■ Work to complete ■
Go through the data below and return each line where the string "copy" occurs.
::: Dataset :::
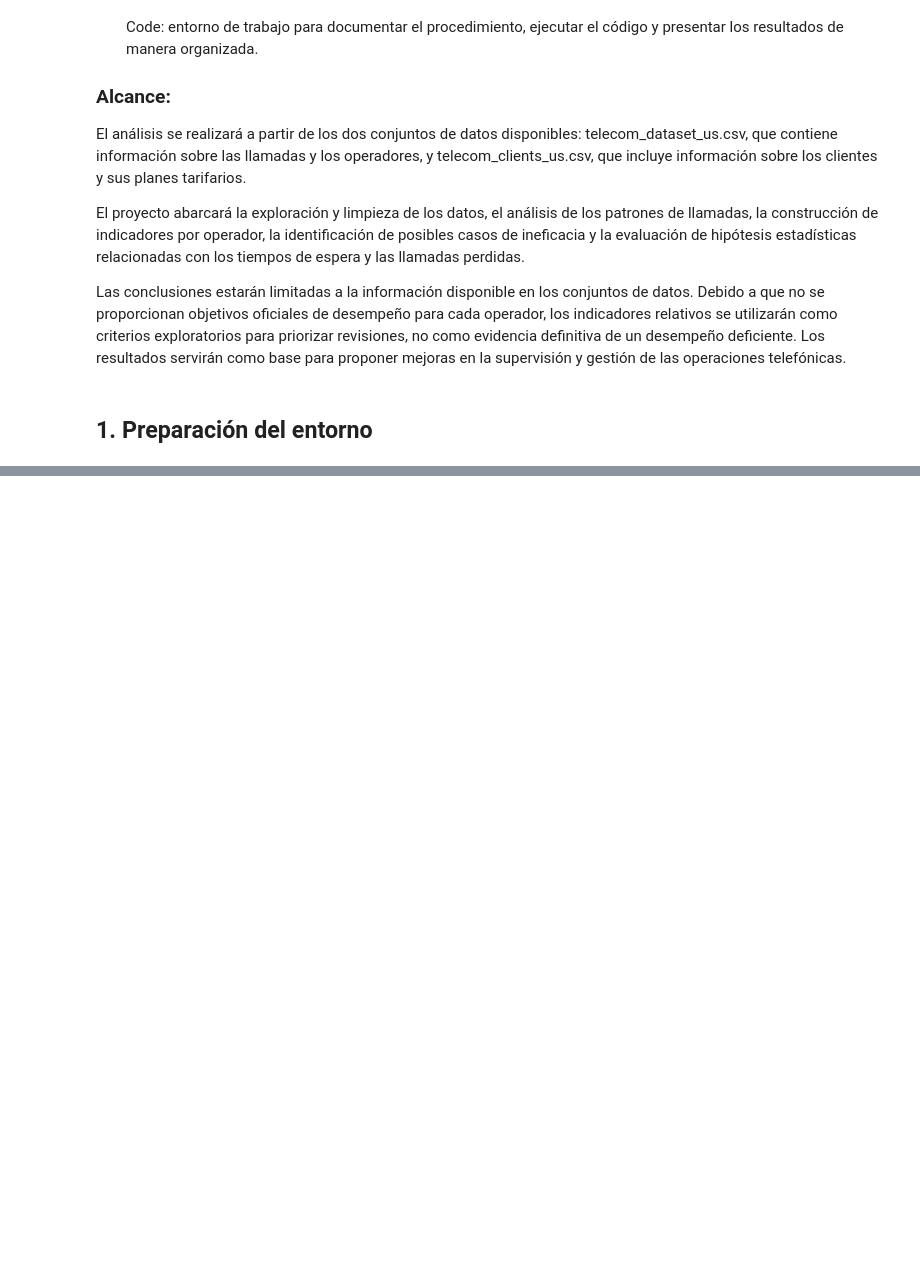
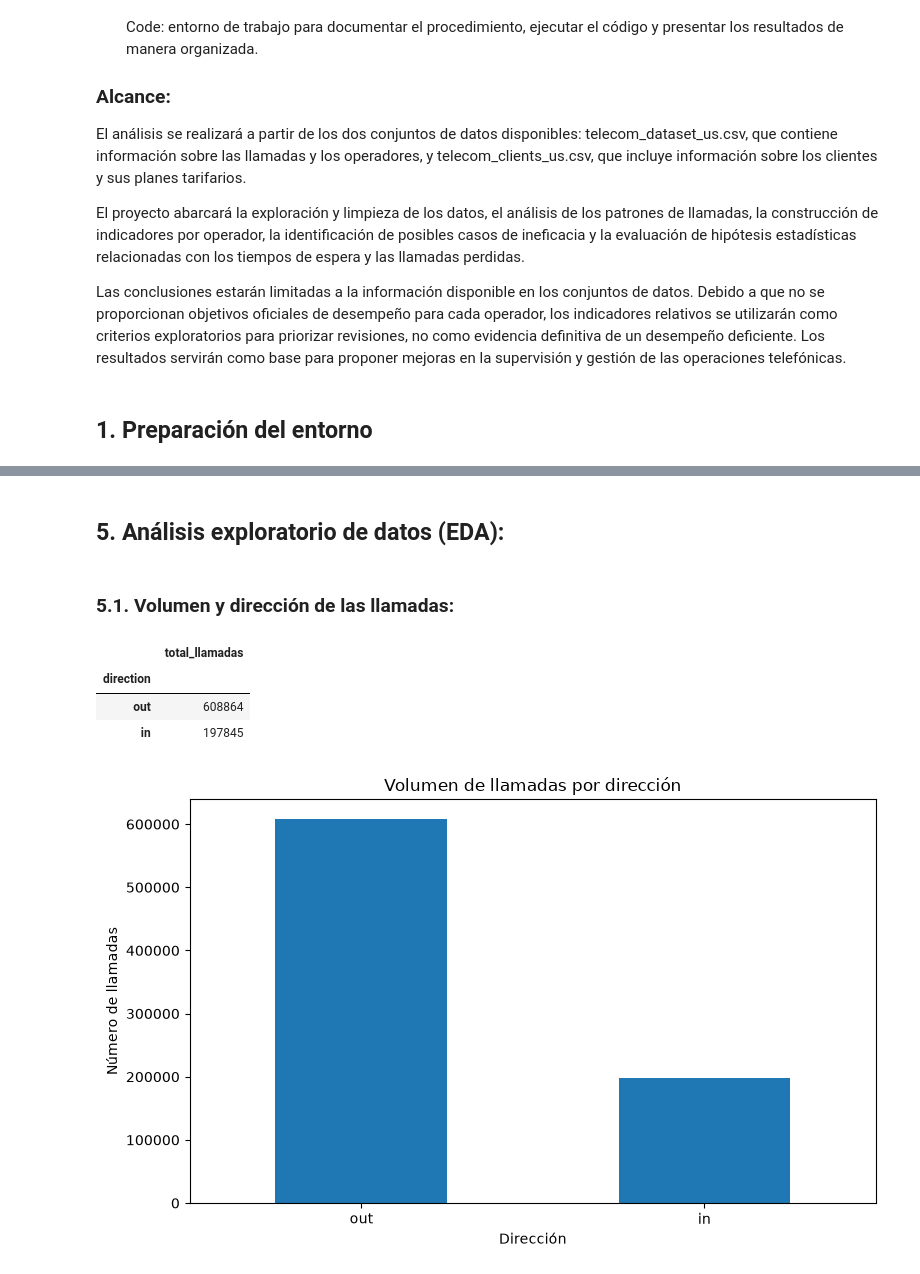
Before and after one commit to JessQ24/FINAL_PROJECT_DA, a Jupyter notebook: Telecomunicaciones- operadores ineficaces/telecomunicaciones_analysis.ipynb, the cells around one changed output, grey strips where cells are left out. Cells and saved outputs as stored; diff of their text form; code cells hidden in the pictures; blank space fills up the shorter version.

```diff
--- a/Telecomunicaciones- operadores ineficaces/telecomunicaciones_analysis.ipynb
+++ b/Telecomunicaciones- operadores ineficaces/telecomunicaciones_analysis.ipynb
@@ -68,0 +207,32 @@ print('Archivo de clientes encontrado:', CLIENTS_PATH.exists())
+# %%
+# Trabajamos sobre copias para conservar los datos originales sin modificar.
+calls = telecom.copy()
+client_info = clients.copy()
+
+# Normalizar nombres de columnas y valores de texto.
+calls.columns = calls.columns.str.strip()
+client_info.columns = client_info.columns.str.strip()
+
+for col in ['direction', 'internal', 'is_missed_call']:
+    if col in calls.columns:
+        calls[col] = calls[col].astype('string').str.strip().str.lower()
+
+# Convertir fechas.
+calls['date'] = pd.to_datetime(calls['date'], errors='coerce')
+client_info['date_start'] = pd.to_datetime(client_info['date_start'], errors='coerce')
+
+# Convertir campos numéricos.
+numeric_columns = ['calls_count', 'call_duration', 'total_call_duration', 'operator_id', 'user_id']
+for col in numeric_columns:
+    if col in calls.columns:
+        calls[col] = pd.to_numeric(calls[col], errors='coerce')
+
+client_info['user_id'] = pd.to_numeric(client_info['user_id'], errors='coerce')
+
+# Eliminar filas completamente duplicadas.
+calls = calls.drop_duplicates().copy()
+client_info = client_info.drop_duplicates().copy()
+
+print('Dimensiones de llamadas después de quitar duplicados:', calls.shape)
+print('Dimensiones de clientes después de quitar duplicados:', client_info.shape)
+display(calls.head())
@@ -68,0 +317,22 @@ print('Archivo de clientes encontrado:', CLIENTS_PATH.exists())
+# %% [markdown]
+## 5. Análisis exploratorio de datos (EDA):
+# %% [markdown]
+### 5.1. Volumen y dirección de las llamadas:
+# %%
+direction_counts = calls.groupby('direction', dropna=False)['calls_count'].sum().sort_values(ascending=False)
+display(direction_counts.to_frame('total_llamadas'))
+
+fig, ax = plt.subplots(figsize=(8, 5))
+direction_counts.plot(kind='bar', ax=ax)
+ax.set_title('Volumen de llamadas por dirección')
+ax.set_xlabel('Dirección')
+ax.set_ylabel('Número de llamadas')
+ax.tick_params(axis='x', rotation=0)
+plt.tight_layout()
+plt.show()
+# %% [output]
+|  | total_llamadas |
+| direction |  |
+| out | 608864 |
+| in | 197845 |
+[figure, added]
```
Also changed, not shown: parts of 36 cells of this notebook, 2 other files.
:::
■ Completed task ■
+calls = telecom.copy()
+client_info = clients.copy()
+calls = calls.drop_duplicates().copy()
+client_info = client_info.drop_duplicates().copy()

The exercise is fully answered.